Have the lady say the judge is a cannibal. Then you can say you're afraid to leave your office again. They'll have to have about 10 blah-blah hearings about it, which will take about 10 years, and then who cares? Ten years is so far away, it's like never.
I'm trying to say, I think you have been on the right partially legal path with this most of the time. I am still troubled by your failure to hide under your desk back at the beginning, but I know it's tough to think straight when you're under all this pressure.

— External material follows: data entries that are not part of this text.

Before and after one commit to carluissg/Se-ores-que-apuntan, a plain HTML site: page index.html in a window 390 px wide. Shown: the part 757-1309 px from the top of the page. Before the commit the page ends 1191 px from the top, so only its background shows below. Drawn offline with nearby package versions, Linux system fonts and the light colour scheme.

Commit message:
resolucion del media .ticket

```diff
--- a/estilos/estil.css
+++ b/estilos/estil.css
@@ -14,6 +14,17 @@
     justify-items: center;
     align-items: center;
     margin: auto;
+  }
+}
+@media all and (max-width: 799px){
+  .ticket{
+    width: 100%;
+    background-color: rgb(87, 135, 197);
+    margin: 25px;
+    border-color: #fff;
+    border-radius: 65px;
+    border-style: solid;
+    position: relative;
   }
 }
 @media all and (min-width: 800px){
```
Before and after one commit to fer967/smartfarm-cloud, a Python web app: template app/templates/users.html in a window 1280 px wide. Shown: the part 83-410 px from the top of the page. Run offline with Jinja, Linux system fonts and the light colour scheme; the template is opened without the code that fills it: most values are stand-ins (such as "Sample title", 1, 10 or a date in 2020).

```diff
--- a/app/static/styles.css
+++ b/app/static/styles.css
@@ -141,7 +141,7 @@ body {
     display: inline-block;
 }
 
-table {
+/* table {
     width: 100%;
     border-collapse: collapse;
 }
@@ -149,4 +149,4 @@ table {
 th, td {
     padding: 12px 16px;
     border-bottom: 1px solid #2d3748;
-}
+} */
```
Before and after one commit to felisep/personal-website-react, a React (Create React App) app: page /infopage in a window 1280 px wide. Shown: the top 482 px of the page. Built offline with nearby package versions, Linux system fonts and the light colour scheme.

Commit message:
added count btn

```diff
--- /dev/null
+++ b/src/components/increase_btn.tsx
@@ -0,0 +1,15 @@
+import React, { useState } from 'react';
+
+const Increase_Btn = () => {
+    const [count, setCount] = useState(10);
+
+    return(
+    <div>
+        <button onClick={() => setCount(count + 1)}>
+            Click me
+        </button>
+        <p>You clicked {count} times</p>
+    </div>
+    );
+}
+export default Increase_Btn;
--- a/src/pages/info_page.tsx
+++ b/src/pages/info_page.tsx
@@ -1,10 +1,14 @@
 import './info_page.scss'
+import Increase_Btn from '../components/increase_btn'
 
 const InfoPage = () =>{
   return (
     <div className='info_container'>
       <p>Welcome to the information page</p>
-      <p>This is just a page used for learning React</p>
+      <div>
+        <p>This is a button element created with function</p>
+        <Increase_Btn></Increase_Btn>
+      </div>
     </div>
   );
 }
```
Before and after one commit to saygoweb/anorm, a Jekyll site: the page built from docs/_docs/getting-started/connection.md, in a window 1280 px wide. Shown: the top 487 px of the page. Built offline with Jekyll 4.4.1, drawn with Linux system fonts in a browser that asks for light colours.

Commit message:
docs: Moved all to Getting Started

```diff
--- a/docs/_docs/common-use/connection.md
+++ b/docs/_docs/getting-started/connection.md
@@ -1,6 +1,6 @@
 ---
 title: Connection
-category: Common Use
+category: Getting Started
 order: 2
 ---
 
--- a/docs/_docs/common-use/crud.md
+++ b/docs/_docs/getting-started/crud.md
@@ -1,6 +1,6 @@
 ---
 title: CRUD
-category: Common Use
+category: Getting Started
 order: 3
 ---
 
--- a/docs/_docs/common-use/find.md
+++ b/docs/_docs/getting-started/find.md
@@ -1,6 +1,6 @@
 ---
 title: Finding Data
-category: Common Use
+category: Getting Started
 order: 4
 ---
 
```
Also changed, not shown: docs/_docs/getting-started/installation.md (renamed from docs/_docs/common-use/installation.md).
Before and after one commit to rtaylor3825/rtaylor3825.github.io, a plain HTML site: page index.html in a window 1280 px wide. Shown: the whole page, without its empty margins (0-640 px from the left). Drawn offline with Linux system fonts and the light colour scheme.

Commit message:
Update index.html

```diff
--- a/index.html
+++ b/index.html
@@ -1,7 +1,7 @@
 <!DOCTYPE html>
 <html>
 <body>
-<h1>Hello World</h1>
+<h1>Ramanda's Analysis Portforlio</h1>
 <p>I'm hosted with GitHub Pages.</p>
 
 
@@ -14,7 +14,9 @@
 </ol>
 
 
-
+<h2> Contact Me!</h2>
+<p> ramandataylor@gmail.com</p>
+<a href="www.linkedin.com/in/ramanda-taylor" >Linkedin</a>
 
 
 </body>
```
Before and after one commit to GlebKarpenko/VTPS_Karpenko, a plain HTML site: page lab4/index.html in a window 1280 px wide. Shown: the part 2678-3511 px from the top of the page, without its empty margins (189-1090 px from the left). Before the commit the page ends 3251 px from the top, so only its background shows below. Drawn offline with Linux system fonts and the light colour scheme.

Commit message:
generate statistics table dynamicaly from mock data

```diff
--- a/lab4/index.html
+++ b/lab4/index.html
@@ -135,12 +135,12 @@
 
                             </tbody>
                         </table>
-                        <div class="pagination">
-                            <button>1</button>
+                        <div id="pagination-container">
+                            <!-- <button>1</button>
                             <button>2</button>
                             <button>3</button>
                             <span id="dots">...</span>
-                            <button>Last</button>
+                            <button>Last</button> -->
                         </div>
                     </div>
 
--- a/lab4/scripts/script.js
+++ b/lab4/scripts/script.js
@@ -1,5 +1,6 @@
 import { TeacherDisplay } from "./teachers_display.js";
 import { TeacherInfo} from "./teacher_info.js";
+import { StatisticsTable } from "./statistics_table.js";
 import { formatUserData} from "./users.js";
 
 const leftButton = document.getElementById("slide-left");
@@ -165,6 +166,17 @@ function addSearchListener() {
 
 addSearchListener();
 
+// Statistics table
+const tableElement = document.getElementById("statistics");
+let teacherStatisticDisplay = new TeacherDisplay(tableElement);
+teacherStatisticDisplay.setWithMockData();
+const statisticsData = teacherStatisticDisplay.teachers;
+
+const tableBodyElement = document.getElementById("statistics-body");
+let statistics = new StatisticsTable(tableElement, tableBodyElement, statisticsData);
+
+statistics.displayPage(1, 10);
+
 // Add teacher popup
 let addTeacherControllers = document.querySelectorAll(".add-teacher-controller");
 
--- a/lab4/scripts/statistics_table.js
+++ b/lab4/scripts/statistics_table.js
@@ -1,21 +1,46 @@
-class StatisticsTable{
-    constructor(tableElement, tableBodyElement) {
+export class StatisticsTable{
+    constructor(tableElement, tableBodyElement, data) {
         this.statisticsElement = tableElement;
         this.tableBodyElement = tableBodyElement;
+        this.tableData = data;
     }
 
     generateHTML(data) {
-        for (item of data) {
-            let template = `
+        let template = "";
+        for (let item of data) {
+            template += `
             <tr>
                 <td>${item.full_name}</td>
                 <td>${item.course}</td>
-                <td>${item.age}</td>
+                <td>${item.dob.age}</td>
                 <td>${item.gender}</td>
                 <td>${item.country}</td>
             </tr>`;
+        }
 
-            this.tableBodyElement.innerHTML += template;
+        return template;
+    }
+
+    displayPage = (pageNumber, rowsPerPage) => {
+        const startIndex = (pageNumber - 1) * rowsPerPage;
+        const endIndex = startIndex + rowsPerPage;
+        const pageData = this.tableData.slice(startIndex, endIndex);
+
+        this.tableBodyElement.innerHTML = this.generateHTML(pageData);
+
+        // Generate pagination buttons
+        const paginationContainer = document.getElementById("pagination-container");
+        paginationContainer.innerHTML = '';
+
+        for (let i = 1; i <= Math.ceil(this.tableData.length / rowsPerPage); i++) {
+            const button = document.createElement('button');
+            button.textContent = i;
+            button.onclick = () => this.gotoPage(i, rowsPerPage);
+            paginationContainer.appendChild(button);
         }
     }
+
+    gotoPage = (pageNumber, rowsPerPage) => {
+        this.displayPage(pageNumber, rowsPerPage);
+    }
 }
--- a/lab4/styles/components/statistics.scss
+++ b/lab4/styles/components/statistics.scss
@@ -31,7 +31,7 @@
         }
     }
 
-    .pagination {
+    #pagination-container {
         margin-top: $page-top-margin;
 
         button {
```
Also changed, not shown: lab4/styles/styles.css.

Let me know about the cannibal thing. I wrote a book about some cannibals way back in the day, and I think I know what kind of evidence might be, shall we say, "arranged" in the judge's backyard. I think that would be only very partially against the law, and, like I say, who cares? Not me.